Greenyard, which announced a transformation plan aimed at boosting sales and profitability in March, did not disclose the terms of the deal in a statement issued this morning (3 June).
The sale of its Baja plant comes just nine months after Greenyard re-opened the facility following a listeria scare. Last July, the company issued a large-scale recall of products manufactured at the Baja site, including frozen corn, peas and spinach, due to the risk they had been contaminated with the disease.
Roger & Roger, based in Moeskroen, Flanders, exports potato crisps and corn snacks to the private-label market in 20 countries. Founded in 1999, it has 350 employees. The company has bought all of the assets, including the employees, of Greenyard Frozen Hungary.
In its statement on the disposal, Greenyard said that in view of its transformation plan it is “improving its operations by optimising, rationalising and consolidating its footprint”.
It added: “As part of this plan, Greenyard reallocates the volume of its frozen products produced in Hungary to its other production sites in Europe ensuring uninterrupted service for its customers.”
Charles-Henri Deprez, managing director Greenyard Frozen, said: “We are very pleased that Roger & Roger, a socially responsible operating company, acquires our frozen plant in Hungary.
“Roger & Roger has decided to expand its business to the Hungarian market and has a clear intention to invest in it. Furthermore, the transaction safeguards the interest of all our stakeholders.”
Yves De Vinck, chief executive officer of Roger & Roger, said: “Since a certain time we have showed more than normal interest in potential opportunities to further develop our business in central Eastern Europe.
“The experience and know-how of the Hungarian farmers, together with the high motivation of the employees at the site, convinced us to acquire this plant from Greenyard.
“In the coming months we will disclose more information on the future plans and investments we will make, to secure continuity and new growth for all stakeholders.”

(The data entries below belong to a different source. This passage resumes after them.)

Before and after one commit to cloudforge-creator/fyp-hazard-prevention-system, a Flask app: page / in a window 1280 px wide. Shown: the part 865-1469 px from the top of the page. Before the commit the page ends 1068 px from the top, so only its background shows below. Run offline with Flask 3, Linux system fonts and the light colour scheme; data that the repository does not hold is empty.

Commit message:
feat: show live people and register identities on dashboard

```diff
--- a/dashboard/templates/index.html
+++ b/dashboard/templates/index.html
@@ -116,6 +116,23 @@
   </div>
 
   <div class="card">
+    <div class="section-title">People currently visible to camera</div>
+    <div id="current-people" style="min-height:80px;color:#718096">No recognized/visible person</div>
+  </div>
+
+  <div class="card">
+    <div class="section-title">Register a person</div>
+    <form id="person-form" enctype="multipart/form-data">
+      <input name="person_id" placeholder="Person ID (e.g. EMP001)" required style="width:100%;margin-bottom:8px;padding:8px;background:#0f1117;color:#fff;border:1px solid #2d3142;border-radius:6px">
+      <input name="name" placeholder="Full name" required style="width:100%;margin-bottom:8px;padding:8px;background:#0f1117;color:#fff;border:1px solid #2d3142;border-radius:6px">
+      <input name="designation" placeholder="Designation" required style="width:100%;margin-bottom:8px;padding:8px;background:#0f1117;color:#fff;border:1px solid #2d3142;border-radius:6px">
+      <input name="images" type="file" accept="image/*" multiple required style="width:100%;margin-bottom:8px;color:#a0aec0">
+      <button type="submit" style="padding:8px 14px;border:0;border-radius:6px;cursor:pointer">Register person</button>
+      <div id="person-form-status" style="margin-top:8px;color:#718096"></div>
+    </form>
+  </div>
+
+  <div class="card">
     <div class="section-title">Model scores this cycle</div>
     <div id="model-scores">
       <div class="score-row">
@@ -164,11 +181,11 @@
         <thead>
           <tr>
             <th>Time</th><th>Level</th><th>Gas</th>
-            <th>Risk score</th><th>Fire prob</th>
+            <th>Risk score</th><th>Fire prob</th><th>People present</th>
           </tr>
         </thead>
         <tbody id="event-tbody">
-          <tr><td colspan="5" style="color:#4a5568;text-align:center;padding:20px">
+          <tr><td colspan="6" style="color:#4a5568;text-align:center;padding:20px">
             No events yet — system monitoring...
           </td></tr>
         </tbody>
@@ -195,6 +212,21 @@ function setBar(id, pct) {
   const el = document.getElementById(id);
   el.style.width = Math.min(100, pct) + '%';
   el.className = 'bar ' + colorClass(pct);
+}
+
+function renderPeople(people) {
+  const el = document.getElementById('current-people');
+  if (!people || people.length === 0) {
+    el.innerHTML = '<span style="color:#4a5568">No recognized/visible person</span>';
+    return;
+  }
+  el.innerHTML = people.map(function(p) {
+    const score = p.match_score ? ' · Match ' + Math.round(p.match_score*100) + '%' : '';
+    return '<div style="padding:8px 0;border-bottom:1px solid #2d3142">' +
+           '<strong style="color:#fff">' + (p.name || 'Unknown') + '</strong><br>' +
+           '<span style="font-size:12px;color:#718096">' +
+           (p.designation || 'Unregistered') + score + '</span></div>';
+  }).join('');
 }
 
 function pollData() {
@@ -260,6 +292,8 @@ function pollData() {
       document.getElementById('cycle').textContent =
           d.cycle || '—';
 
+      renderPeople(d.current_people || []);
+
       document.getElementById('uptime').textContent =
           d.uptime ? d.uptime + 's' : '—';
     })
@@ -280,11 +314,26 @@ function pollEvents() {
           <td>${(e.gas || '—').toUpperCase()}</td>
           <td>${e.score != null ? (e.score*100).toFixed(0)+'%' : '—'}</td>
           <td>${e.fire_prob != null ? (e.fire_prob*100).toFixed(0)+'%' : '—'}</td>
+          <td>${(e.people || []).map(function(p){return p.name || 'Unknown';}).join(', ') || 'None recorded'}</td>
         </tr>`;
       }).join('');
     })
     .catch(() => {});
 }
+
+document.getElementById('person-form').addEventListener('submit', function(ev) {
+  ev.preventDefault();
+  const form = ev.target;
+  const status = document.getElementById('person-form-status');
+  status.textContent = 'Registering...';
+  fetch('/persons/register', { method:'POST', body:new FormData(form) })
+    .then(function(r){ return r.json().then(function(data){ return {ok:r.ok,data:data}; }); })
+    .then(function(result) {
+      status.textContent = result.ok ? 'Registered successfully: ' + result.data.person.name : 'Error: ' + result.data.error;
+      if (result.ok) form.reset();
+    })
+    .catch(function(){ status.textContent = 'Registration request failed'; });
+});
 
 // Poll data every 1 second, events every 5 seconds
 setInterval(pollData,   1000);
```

Announcing a transformation plan in March, Greenyard said a clutch of assets are to be sold – with a whole division potentially up for sale – and more than 400 jobs could be cut as it looked to “shape the future” of the business.